The implicit theme of the show, lurking and wafting between the lines like telltale cigarette smoke, is how regressive the 50s were measured by all the liberal progress America has gone through since then. 

In the context of this theme, dramatic tensions are played out among the various characters showing them struggling with the 50s in their individual conscience and in social and romantic interactions, in a more or less semi-conscious way.

The modern “enlightenment” of the writers and directors is reflected in varying degrees by various characters. The bearded office worker, for example, who has a black girlfriend, spouts vaguely Trotskyite nonsense, and went on a Martin Luther King bus ride at one point, obviously represents the progressive curve; while the silver-haired womanizing prick “Roger Sterling” (played wickedly by actor John Slattery) epitomizes the gold standard of the 50s Unevolved Man.

Indeed, Roger Sterling is depicted as a worse "lout" than the anti-heroish star of the show, Don Draper (as Debbie Schlussel in her review calls him, adding that the actor who plays him, Jon Hamm, is "hot"), the latter of whom the writers and directors tend often to endow and imbue with vaguely progressive (i.e., liberalish) qualities of character.  One scene, for example, vividly showed this, when Roger Sterling, at a garden party among 50s business bigwigs, puts on a blackface minstrel act on the stage set up in a gazebo, and was unselfconsciously reveling in it, while Don Draper scowled and sulked in the wings then stalked off in a liberally indignant huff. Many more scenes of various kinds throughout the seasons could be adduced to illustrate more or less the same point.

In this light, I find that the show often dips a little too unctuously into a kind of arrogantly self-congratulatory/self-flagellating denigration of the era of the late 50s/early 60s in its heavy-handed mocking of their “regressive” ways compared to all the unquestionable “Progress” we enlightened politically correct New Americans have managed to develop since that time. (In this respect the show resembles the CBS television police drama Cold Case.)

In doing so, it indulges in the Myth of the Fifties that has been constructed by 60s-era counter-cultural academics and their progeny in the various pop media throughout the 70s and beyond.  Like most effective myths, the Myth of the Fifties is not 100% false: it weaves many facts and truths about the era deftly in a tapestry of caricature, satire, exaggeration, and agenda-driven mockery, denigration and hypercriticism. (One of the perhaps more trivial examples of this mockery occurs in scenes that show one or more of the characters hacking and coughing because of their habit of smoking cigarettes with abandon: this comes off as a little too heavy-handed and rings more of burlesque buffoonery than of realism.)

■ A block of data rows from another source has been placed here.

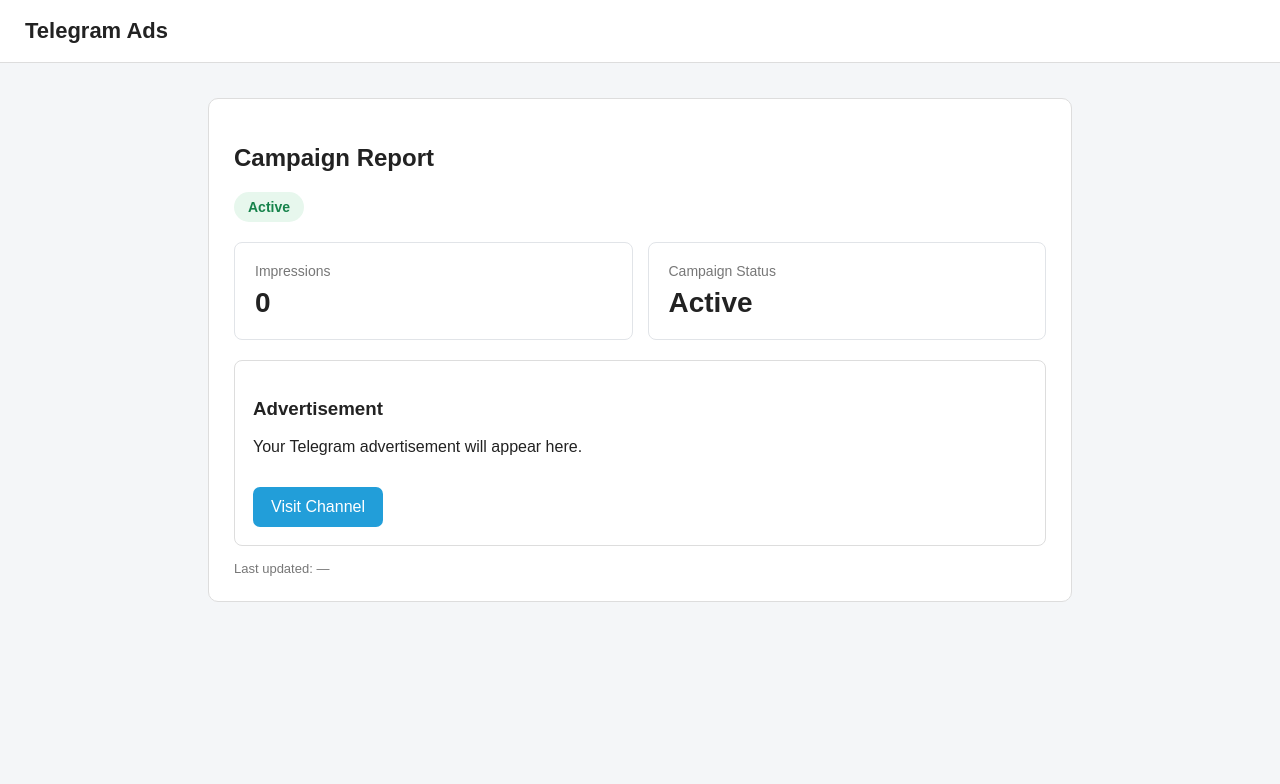
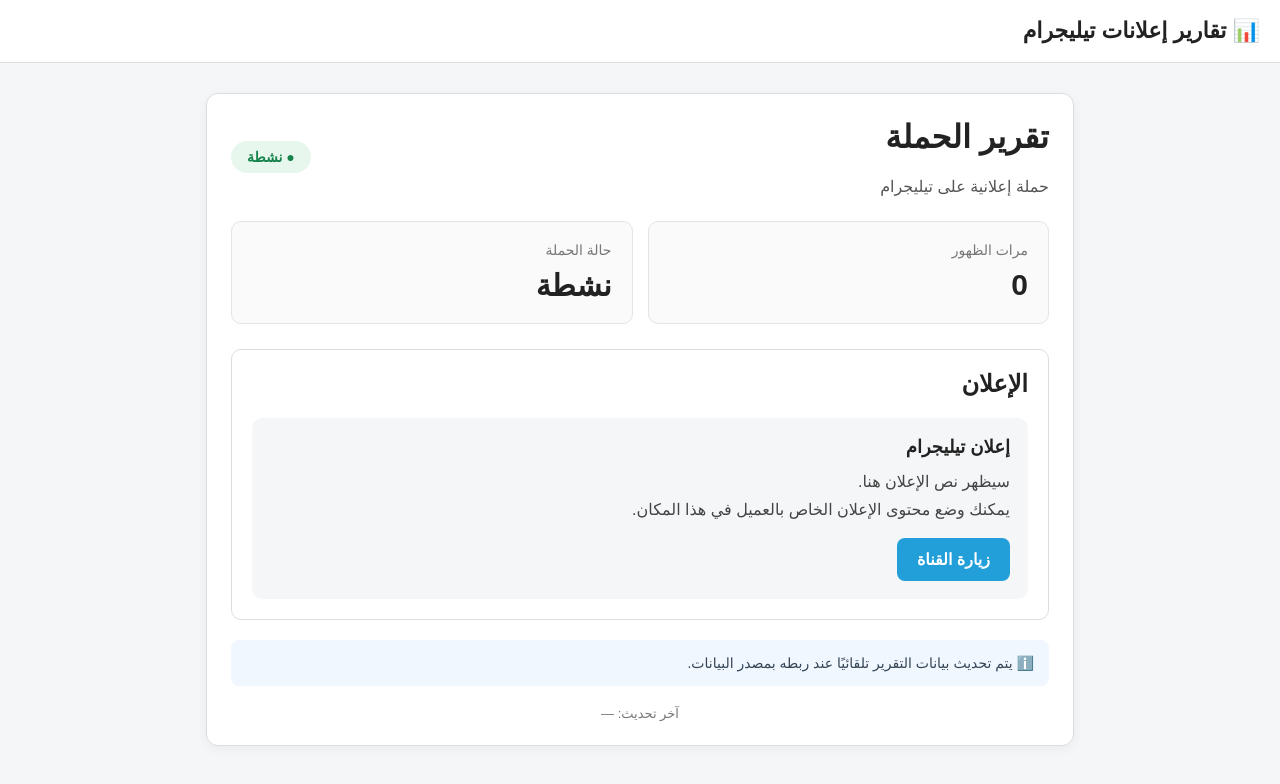
Before and after one commit to AhmedElTager/telegram-ads-reports, a plain HTML site: page index.html in a window 1280 px wide. Drawn offline with Linux system fonts and the light colour scheme.

Commit message:
Localize index.html for Arabic language support
Updated the HTML structure and content for Arabic localization, including changes to text, styles, and layout adjustments.

```diff
--- a/index.html
+++ b/index.html
@@ -1,9 +1,10 @@
 <!DOCTYPE html>
-<html lang="en">
+<html lang="ar" dir="rtl">
 <head>
   <meta charset="UTF-8">
   <meta name="viewport" content="width=device-width, initial-scale=1.0">
-  <title>Telegram Ads — Campaign Report</title>
+
+  <title>تقرير إعلانات تيليجرام</title>
 
   <style>
     * {
@@ -18,30 +19,50 @@
     }
 
     .topbar {
-      background: #fff;
+      background: #ffffff;
       border-bottom: 1px solid #ddd;
-      padding: 18px 25px;
+      padding: 18px 20px;
       font-size: 22px;
       font-weight: bold;
     }
 
     .container {
       max-width: 900px;
-      margin: 35px auto;
-      padding: 0 18px;
+      margin: 30px auto;
+      padding: 0 16px;
     }
 
     .card {
-      background: #fff;
+      background: #ffffff;
       border: 1px solid #ddd;
-      border-radius: 10px;
-      padding: 25px;
+      border-radius: 12px;
+      padding: 24px;
       margin-bottom: 20px;
+      box-shadow: 0 3px 12px rgba(0, 0, 0, 0.05);
+    }
+
+    .header {
+      display: flex;
+      justify-content: space-between;
+      align-items: center;
+      gap: 15px;
+      flex-wrap: wrap;
+    }
+
+    h1,
+    h2,
+    h3 {
+      margin-top: 0;
+    }
+
+    .campaign-name {
+      color: #555;
+      margin-top: 5px;
     }
 
     .status {
       display: inline-block;
-      padding: 7px 14px;
+      padding: 8px 16px;
       border-radius: 20px;
       background: #e7f7ed;
       color: #16834b;
@@ -53,52 +74,103 @@
       display: grid;
       grid-template-columns: repeat(2, 1fr);
       gap: 15px;
-      margin-top: 20px;
+      margin-top: 25px;
     }
 
     .stat {
       border: 1px solid #e1e4e8;
-      border-radius: 8px;
+      border-radius: 10px;
       padding: 20px;
+      background: #fafafa;
     }
 
     .stat-title {
       color: #777;
       font-size: 14px;
-      margin-bottom: 8px;
+      margin-bottom: 10px;
     }
 
     .stat-value {
-      font-size: 28px;
+      font-size: 30px;
       font-weight: bold;
     }
 
     .ad-preview {
-      margin-top: 20px;
+      margin-top: 25px;
       border: 1px solid #ddd;
-      border-radius: 8px;
+      border-radius: 10px;
+      padding: 20px;
+      background: #ffffff;
+    }
+
+    .ad-box {
+      background: #f4f6f8;
+      border-radius: 10px;
       padding: 18px;
+      margin-top: 15px;
+    }
+
+    .ad-title {
+      font-size: 18px;
+      font-weight: bold;
+      margin-bottom: 10px;
+    }
+
+    .ad-text {
+      line-height: 1.7;
+      color: #444;
     }
 
     .channel-button {
       display: inline-block;
       margin-top: 15px;
-      padding: 11px 18px;
+      padding: 12px 20px;
       background: #229ed9;
       color: white;
       text-decoration: none;
-      border-radius: 7px;
+      border-radius: 8px;
+      font-weight: bold;
+    }
+
+    .channel-button:hover {
+      opacity: 0.9;
     }
 
     .updated {
       color: #777;
       font-size: 13px;
-      margin-top: 15px;
+      margin-top: 20px;
+      text-align: center;
+    }
+
+    .info {
+      margin-top: 20px;
+      padding: 15px;
+      background: #f0f7ff;
+      border-radius: 8px;
+      color: #345;
+      font-size: 14px;
     }
 
     @media (max-width: 600px) {
+      .container {
+        margin: 15px auto;
+      }
+
+      .card {
+        padding: 18px;
+      }
+
       .stats {
         grid-template-columns: 1fr;
+      }
+
+      .stat-value {
+        font-size: 26px;
+      }
+
+      .topbar {
+        font-size: 19px;
       }
     }
   </style>
@@ -107,61 +179,96 @@
 <body>
 
   <div class="topbar">
-    Telegram Ads
+    📊 تقارير إعلانات تيليجرام
   </div>
 
   <div class="container">
 
     <div class="card">
-      <h2>Campaign Report</h2>
+
+      <div class="header">
+
+        <div>
+          <h1>تقرير الحملة</h1>
+          <div class="campaign-name">
+            حملة إعلانية على تيليجرام
+          </div>
+        </div>
 
         <span class="status">
-        Active
+          ● نشطة
         </span>
+
+      </div>
+
 
       <div class="stats">
 
         <div class="stat">
+
           <div class="stat-title">
-            Impressions
+            مرات الظهور
           </div>
 
           <div class="stat-value">
             0
           </div>
+
         </div>
 
+
         <div class="stat">
+
           <div class="stat-title">
-            Campaign Status
+            حالة الحملة
           </div>
 
           <div class="stat-value">
-            Active
-          </div>
+            نشطة
           </div>
 
         </div>
 
+      </div>
+
+
       <div class="ad-preview">
 
-        <h3>Advertisement</h3>
+        <h2>
+          الإعلان
+        </h2>
 
-        <p>
-          Your Telegram advertisement will appear here.
-        </p>
+        <div class="ad-box">
+
+          <div class="ad-title">
+            إعلان تيليجرام
+          </div>
+
+          <div class="ad-text">
+            سيظهر نص الإعلان هنا.
+            <br>
+            يمكنك وضع محتوى الإعلان الخاص بالعميل في هذا المكان.
+          </div>
 
           <a
             class="channel-button"
-          href="#"
+            href="https://t.me/"
             target="_blank">
-          Visit Channel
+            زيارة القناة
           </a>
 
         </div>
 
+      </div>
+
+
+      <div class="info">
+        ℹ️ يتم تحديث بيانات التقرير تلقائيًا عند ربطه بمصدر البيانات.
+      </div>
+
+
       <div class="updated">
-        Last updated: —
+        آخر تحديث: —
       </div>
 
     </div>
```
Lines whose indentation alone changed are shown as unchanged.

I just wish the show would more often err on the opposite side -- toward celebrating the martini-guzzling cigarette-smoking secretary-chasing-around-the-desk joi de vivre of the 50s, Dean Martin style; rather than indulging in exposing the dark, pitiful and regressive side.

Tuesday, January 11, 2011

You know the old saying.

My former blog, The Hesperado, was mysteriously "removed" by Google and Magog.  And since I had other blogs linked to it (such as Resource for The Hesperado and Jihad Watch Watch), they were swallowed up into the wormhole too.  

Some six years of writing essays on the problem of Islam, and the related problem of the West ignoring the problem of Islam in a variety of ways (such as, for example, a major blog website yanking a person's blog because it was found by some belatedly zealous official -- probably at the instigation of a complainant with a deluded ax to grind against me (the Jihad Watch reader and anger-management-challenged defender of Robert Spencer "awake" comes to mind) -- to contain what their terms of service describes as "content that promotes hate or violence towards groups based on race, ethnicity, religion, disability, gender, age, veteran status, or sexual orientation/gender identity. For example, don't write a blog saying that members of Race X are criminals or advocating violence against followers of Religion Y") -- all vanished this morning, before I could swallow my last gulp of coffee.

So I made lemonade.